There is no legal distinction between executive and non-executive directors. Essentially, the non-executive director’s role is to provide a creative contribution to the board by delivering independent oversight and constructive challenges to the executive directors.

Non-executive directors typically don’t get involved in the day-to-day management; they are rather involved in the strategic input and policy making of the organisation, act in the interest of the shareholders and provide value through leveraging their network of outside contacts that can benefit the company.

The importance of due diligence – on both sides

Companies and boards should ensure due diligence on prospective candidates, something a top-end C-suite recruitment company will do efficiently and effectively. It is to be expected, considering the power boards can wield.

But it is equally important for a candidate to do theirs. Prior to accepting a non-executive director appointment, it is worth conducting an ethics risk assessment to determine whether an organisation has unethical practices or beliefs. To operate effectively, it is vital the company’s values are aligned to your own personal and career values.

Tuesday Consulting’s advice on what to find out

  • Request a financial overview
    Ask for and review copies of financial reports, annual audited documents, strategic plans and budgets, as well as a copy of the board manual, the company’s risk policy and corporate governance practices.
  • Board policies
    How often does the board meet, and for how long? Is the term of office for a fixed period, or open ended? What is the policy on remuneration and reappointment of directors? What is the policy on handling conflicts of interest, should they arise?
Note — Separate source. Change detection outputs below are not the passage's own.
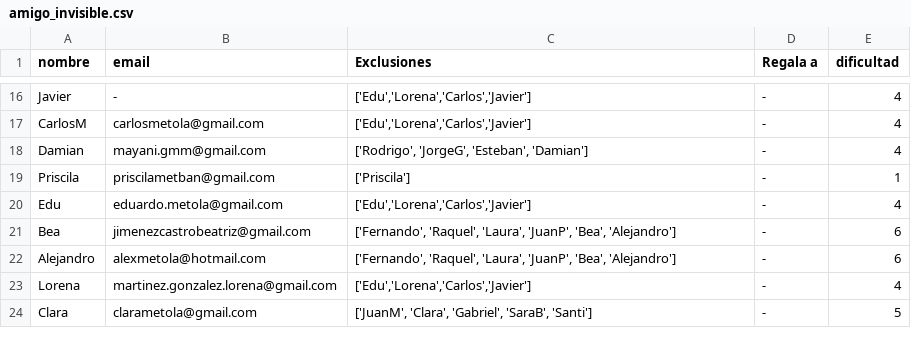
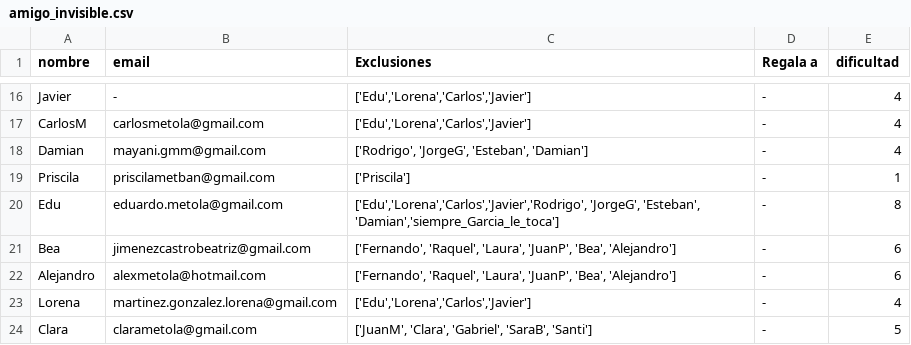
Before and after one commit to GMetola/little_personal_projects, a CSV file: amigo_invisible/amigo_invisible.csv, drawn as a sheet; only a part is shown, gaps mark what is left out.

```diff
--- a/amigo_invisible/amigo_invisible.csv
+++ b/amigo_invisible/amigo_invisible.csv
@@ -19,3 +19,3 @@ Damian;mayani.gmm@gmail.com;['Rodrigo', 'JorgeG', 'Esteban', 'Damian'];-;4
 Priscila;priscilametban@gmail.com;['Priscila'];-;1
-Edu;eduardo.metola@gmail.com;['Edu','Lorena','Carlos','Javier'];-;4
+Edu;eduardo.metola@gmail.com;['Edu','Lorena','Carlos','Javier','Rodrigo', 'JorgeG', 'Esteban', 'Damian','siempre_Garcia_le_toca'];-;8
 Bea;jimenezcastrobeatriz@gmail.com;['Fernando', 'Raquel', 'Laura', 'JuanP', 'Bea', 'Alejandro'];-;6
```
Also changed, not shown: amigo_invisible/amigo_invisible_2024.csv, amigo_invisible/resultado_amigo_invisible_2024.csv.
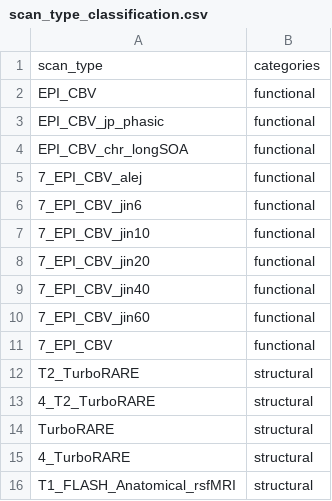
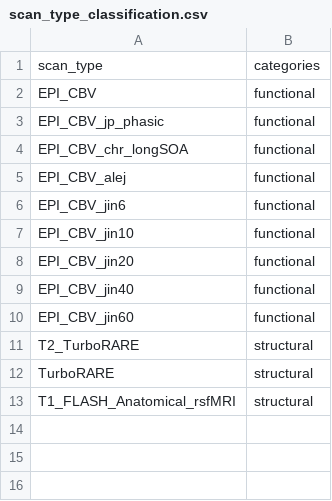
Before and after one commit to IBT-FMI/SAMRI, a CSV file: samri/pipelines/scan_type_classification.csv, drawn as a sheet.

Commit message:
removed numbering from scan names

```diff
--- a/samri/pipelines/scan_type_classification.csv
+++ b/samri/pipelines/scan_type_classification.csv
@@ -4,13 +4,10 @@ EPI_CBV_jp_phasic,functional
 EPI_CBV_chr_longSOA,functional
-7_EPI_CBV_alej,functional
-7_EPI_CBV_jin6,functional
-7_EPI_CBV_jin10,functional
-7_EPI_CBV_jin20,functional
-7_EPI_CBV_jin40,functional
-7_EPI_CBV_jin60,functional
-7_EPI_CBV,functional
+EPI_CBV_alej,functional
+EPI_CBV_jin6,functional
+EPI_CBV_jin10,functional
+EPI_CBV_jin20,functional
+EPI_CBV_jin40,functional
+EPI_CBV_jin60,functional
 T2_TurboRARE,structural
-4_T2_TurboRARE,structural
 TurboRARE,structural
-4_TurboRARE,structural
 T1_FLASH_Anatomical_rsfMRI,structural
```
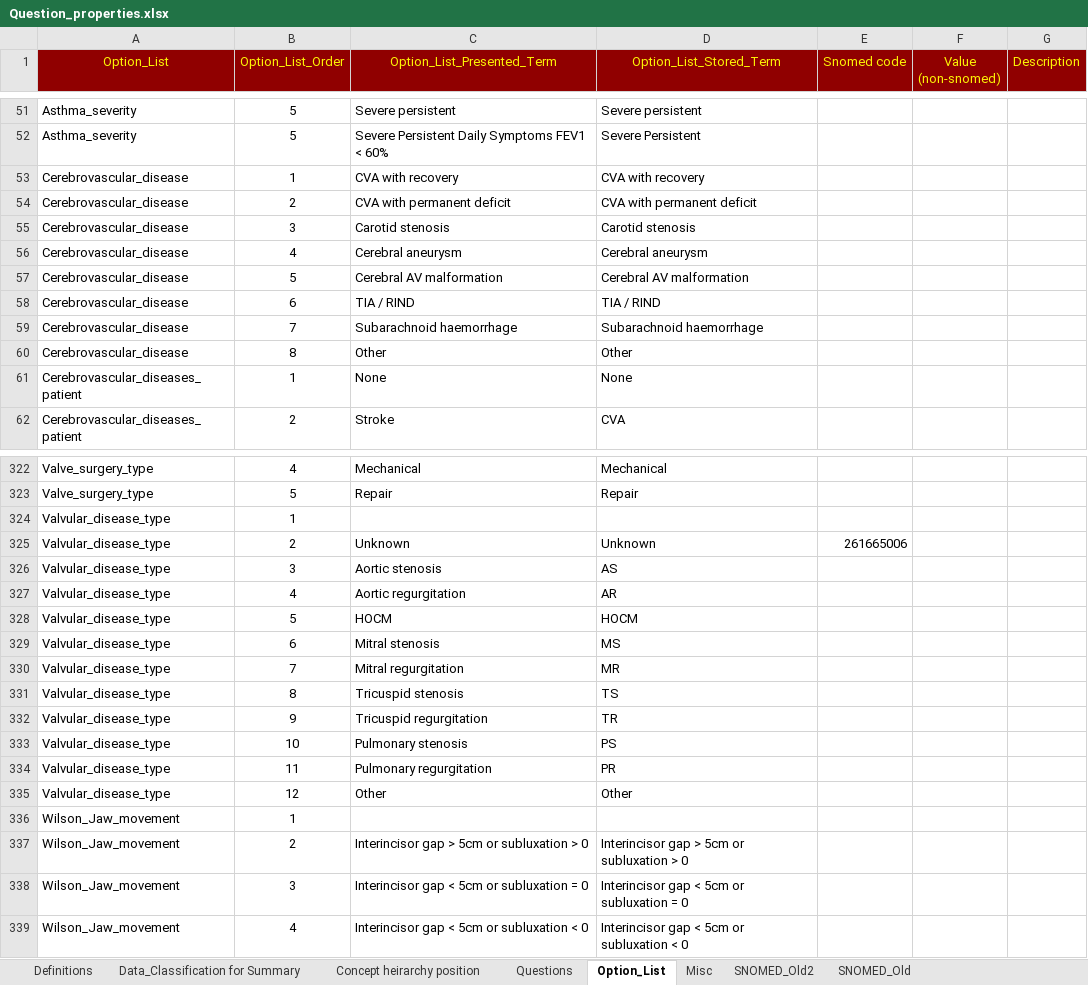
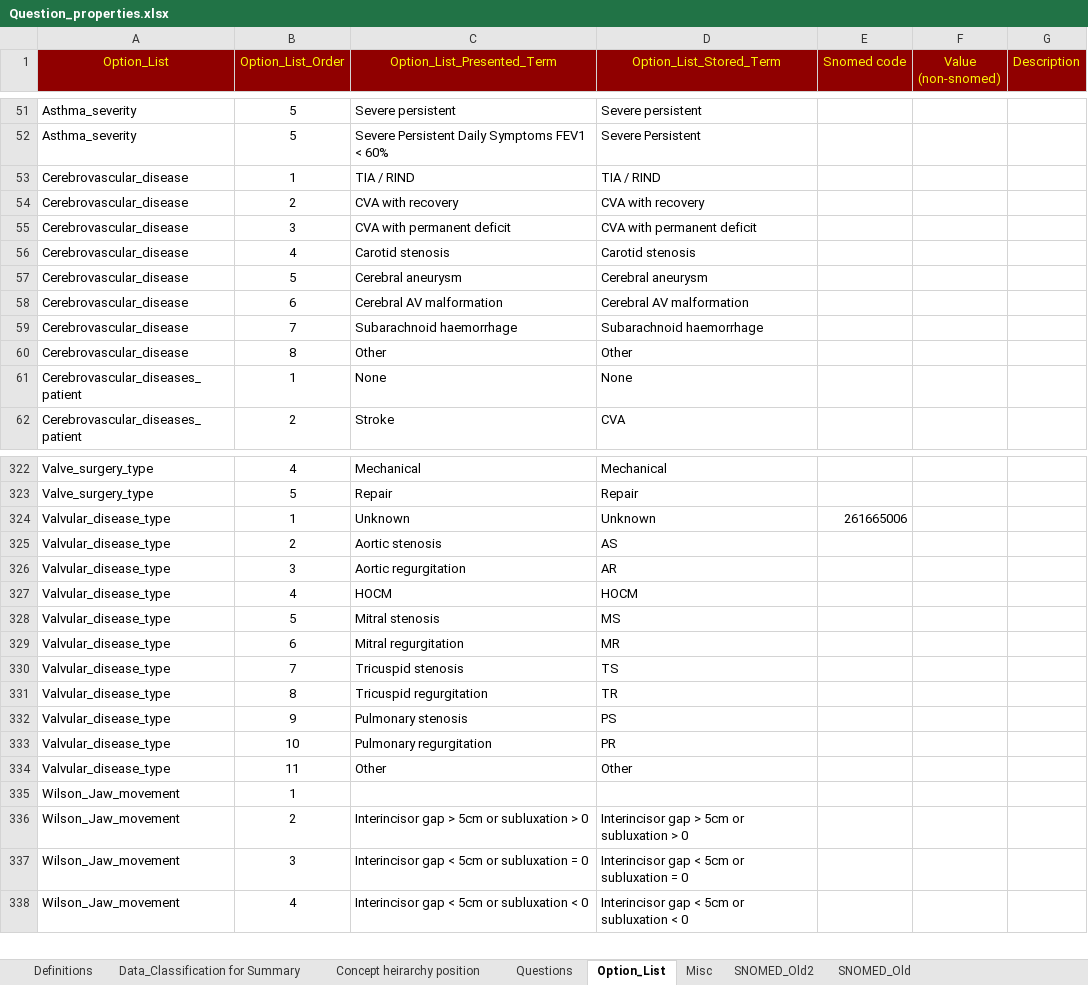
Before and after one commit to dbelavy/periop_open, an Excel workbook: spreadsheet/Question_properties.xlsx, sheet Option_List, drawn as a sheet; only a part is shown, gaps mark what is left out; values as stored, in another font and other column widths than the file's, no borders; removed rows and columns are numbered as before the commit, all else as after; the diff names each change by its address in the sheet, - before the commit and + after, or states it on an @@ line.

```diff
--- a/spreadsheet/Question_properties.xlsx (sheet Option_List)
+++ b/spreadsheet/Question_properties.xlsx (sheet Option_List)
+row 53: Cerebrovascular_disease | 1 | TIA / RIND | TIA / RIND
-B54 (Option_List_Order): 1
+B54 (Option_List_Order): 2
-B55 (Option_List_Order): 2
+B55 (Option_List_Order): 3
-B56 (Option_List_Order): 3
+B56 (Option_List_Order): 4
-B57 (Option_List_Order): 4
+B57 (Option_List_Order): 5
-B58 (Option_List_Order): 5
+B58 (Option_List_Order): 6
-row 58: Cerebrovascular_disease | 6 | TIA / RIND | TIA / RIND
-row 324: Valvular_disease_type | 1
-B324 (Option_List_Order): 2
+B324 (Option_List_Order): 1
-B325 (Option_List_Order): 3
+B325 (Option_List_Order): 2
-B326 (Option_List_Order): 4
+B326 (Option_List_Order): 3
-B327 (Option_List_Order): 5
+B327 (Option_List_Order): 4
-B328 (Option_List_Order): 6
+B328 (Option_List_Order): 5
-B329 (Option_List_Order): 7
+B329 (Option_List_Order): 6
-B330 (Option_List_Order): 8
+B330 (Option_List_Order): 7
-B331 (Option_List_Order): 9
+B331 (Option_List_Order): 8
-B332 (Option_List_Order): 10
+B332 (Option_List_Order): 9
-B333 (Option_List_Order): 11
+B333 (Option_List_Order): 10
-B334 (Option_List_Order): 12
+B334 (Option_List_Order): 11
```
Also changed, not shown: sheet Questions, sheet Concept heirarchy position, sheet Misc, formulas that keep their value, hidden cells.
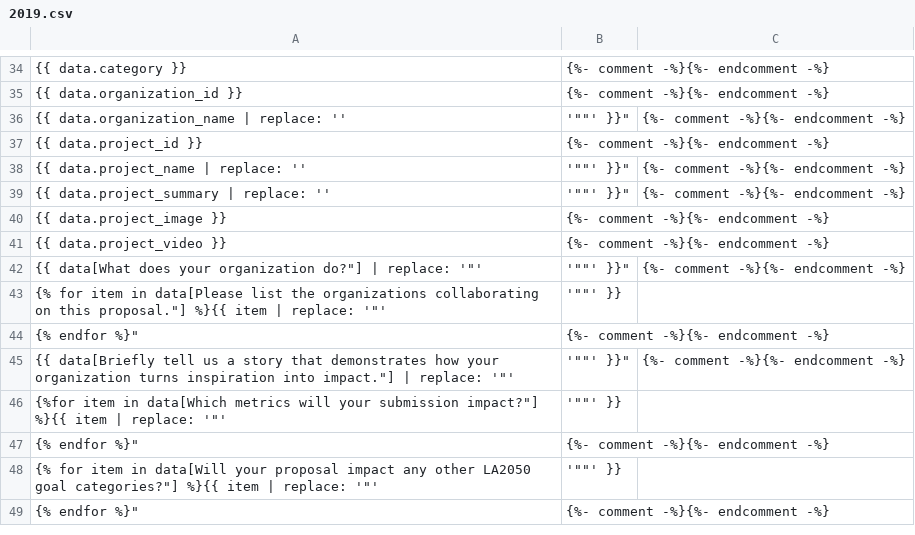
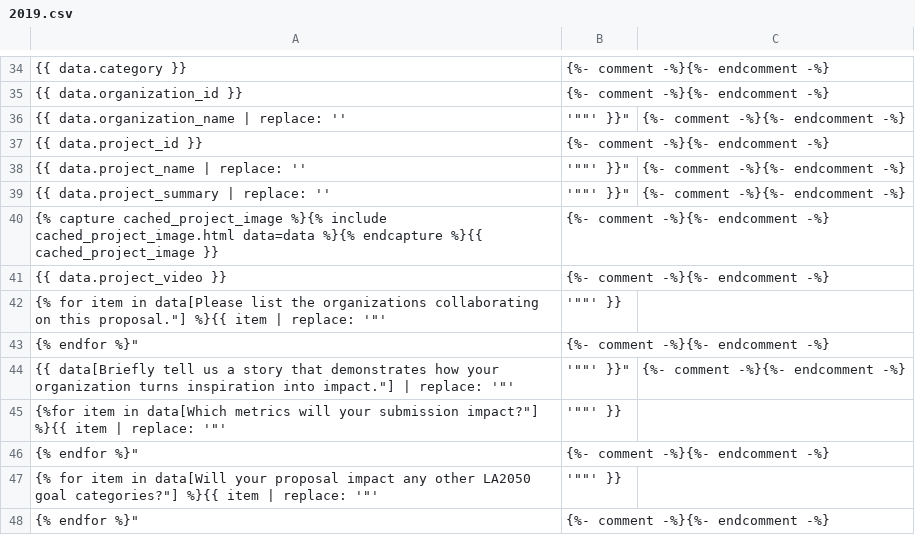
Before and after one commit to la2050/archive, a CSV file: api/2019.csv, drawn as a sheet; only a part is shown, gaps mark what is left out; the diff names each change by its address in the sheet, - before the commit and + after, or states it on an @@ line.

Commit message:
Improve 2019 API data

```diff
--- a/api/2019.csv
+++ b/api/2019.csv
-A40: {{ data.project_image }}
+A40: {% capture cached_project_image %}{% include cached_project_image.html data=data %}{% endcapture %}{{ cached_project_image }}
-row 42: {{ data[What does your organization do?"] | replace: '"' | '""' }}" | {%- comment -%}{%- endcomment -%}
```
Also changed, not shown: 3 other files.
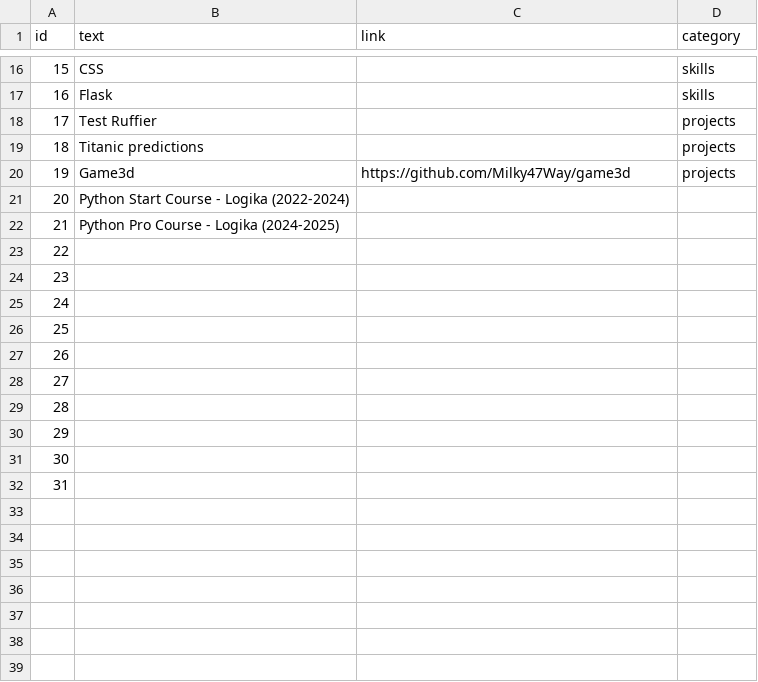
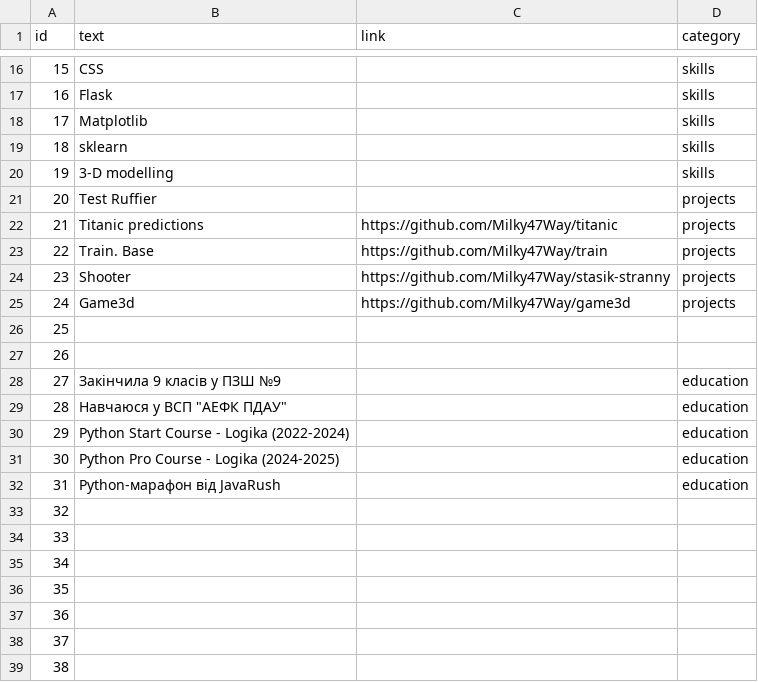
Before and after one commit to Milky47Way/Resume, a CSV file: kamila.csv, drawn as a sheet; only a part is shown, gaps mark what is left out; the shorter side is filled out with more unchanged rows; addresses are those after the commit; the diff covers the shown part only; the diff names each change by its address in the sheet, - before the commit and + after, or states it on an @@ line.

```diff
--- a/kamila.csv
+++ b/kamila.csv
+row 18: 17 | Matplotlib |  | skills
+row 19: 18 | sklearn |  | skills
+row 20: 19 | 3-D modelling |  | skills
@@ column A (id) renumbered between rows 21 and 42 @@
-C22 (link): (empty)
+C22 (link): https://github.com/Milky47Way/titanic
+row 23: 22 | Train. Base | https://github.com/Milky47Way/train | projects
+row 24: 23 | Shooter | https://github.com/Milky47Way/stasik-stranny | projects
+row 26: 25
+row 27: 26
+row 28: 27 | Закінчила 9 класів у ПЗШ №9 |  | education
+row 29: 28 | Навчаюся у ВСП "АЕФК ПДАУ" |  | education
-D30:D31 (category): (empty)
+D30:D31 (category): education
+row 32: 31 | Python-марафон від JavaRush |  | education
```
Also changed, not shown: 16 added rows elsewhere in this file, 3 other files.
If NEDs are paid, what is the remuneration – and is it a fixed amount, or does it depend on specific activities or attendances?
  • Insurance policies
    Would you need professional indemnity insurance or does the company have a Directors’ and Officers’ (D&O) insurance policy?
  • Job description and suitability
    Ask for a formal letter of appointment that outlines your specific role and responsibilities and ensure that your appointment is a good fit for the board and for you – do you bring the right skill set and experience to contribute in an effective way? Does the board use a skills matrix when appointing directors?
  • Training and induction
    Find out if training is provided and an induction process is in place.
  • Explore board dynamics
    Review the management team in terms of qualifications, experience, reputation, leadership style and governance factors. How diverse is the board, how well do they get along as a team?

It is crucial that, on accepting the position, you are able to trust fellow board members and are positive that you can make a creditable contribution that is appreciated.

Tsholofelo Nketane is a shareholder and director at Tuesday Consulting. She brings international perspective and deep insight into her areas of specialisation, including healthcare, pharmaceutical, consumer services and education, where she focuses on C-suite appointments.